Great way to approach this topic! I was one of these folks. Not sure why, as I’ve carried a locked & loaded firearm in my day. Just a “safety thing” I guess. Something we teach in Hunter Safety – a safety is a mechanical device that can and may fail”. A pistol has more built in safeties than a shotgun. Got over it with further reading and training. Sorry, but MUST REPEAT – an “unready” gun is a useless club! Whatever safety device your gun has, train with it until your reactions are automatic! God Bless America!


Common sense.

My EDC is a Glock 21 with 13+1. Locked and loaded and ready to draw and fire at a moment’s notice. I have been carrying this gun this way for years. No NDs. No close calls. Only the confidence that comes from being trained and ready.

cougar 64

Well that is what one local police chief thought after carrying a sidearm for over 20 + years and then one day while cleaning his firearm at the station, he shoots himself in the hand by drawing his sidearm out of the holster. Oh, by the way, he and the entire department carries Glock 22’s. So even mistakes can and do happen even if you have been carrying for many many years. Just saying.


Doesn’t apply to double action pistols where the trigger returns to the initial position after s discharge.

Greg Taylor

No problem with my beretta 92 hard double action first shot,you have to mean to do it!


I carry my Glock 23 in a Kramer #3 horsehide inside the waistband holster, and I always carry with a round in the chamber. The only scenario that presents any danger of an unintended discharge is snagging the trigger on something while reholstering the weapon. So my gun stays in the holster whenever I put my rig on or take it off. I like the snug fit and the fact that the holster retains its shape with the weapon removed, making for safer reholstering if I’m shooting outdoors, etc. The holster is a bit pricey these days, but I’ve had mine over ten years now and while it shows some wear from use, its still rock solid. It hugs the body due to its shape, making for great concealment even when wearing only a t-shirt over it.


Why I carry DA/SA the Transfer bar is the key even with an extra Thumb saftey. The best 9mm built tho it is heavy in DA/SA is the 3rd gen S&W 5906 with it holstered you can safely push up the safety to off when ready to draw .Until the Hammer is fully cocked it will not discharge because the Transfer bar is still in use.
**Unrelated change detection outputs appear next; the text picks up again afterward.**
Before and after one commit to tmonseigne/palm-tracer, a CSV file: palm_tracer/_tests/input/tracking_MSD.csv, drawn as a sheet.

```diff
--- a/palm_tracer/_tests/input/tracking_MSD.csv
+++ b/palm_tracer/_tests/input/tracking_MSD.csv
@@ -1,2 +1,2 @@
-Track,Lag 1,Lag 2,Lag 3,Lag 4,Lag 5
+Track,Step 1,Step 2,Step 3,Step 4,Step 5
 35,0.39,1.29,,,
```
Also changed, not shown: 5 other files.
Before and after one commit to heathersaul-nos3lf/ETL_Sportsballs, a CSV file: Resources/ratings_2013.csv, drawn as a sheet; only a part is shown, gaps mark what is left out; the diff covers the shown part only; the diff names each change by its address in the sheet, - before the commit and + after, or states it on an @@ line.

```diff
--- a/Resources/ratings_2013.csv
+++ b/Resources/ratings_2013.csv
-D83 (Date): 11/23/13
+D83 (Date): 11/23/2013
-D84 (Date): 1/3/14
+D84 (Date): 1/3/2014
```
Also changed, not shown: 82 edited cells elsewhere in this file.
The Best tested Ergonomic Plastic Frame By Gun Test magazine and Lowered price Striker fired DA only tested in is the M&P Shield in 380 and 9 mm.Over the S&W Dove and Ruger LC 9 and Taurus Latest 9 mm. I carry a Revolve .357 J frame Back up Smith and Wesson and main Side arm my is One of my 1911 in 9 and 45 But My Lightweight is my SIGSAUER P226 9mm. My S&W 3rd gen 5906 is my favorite Truck and Home defense Gun .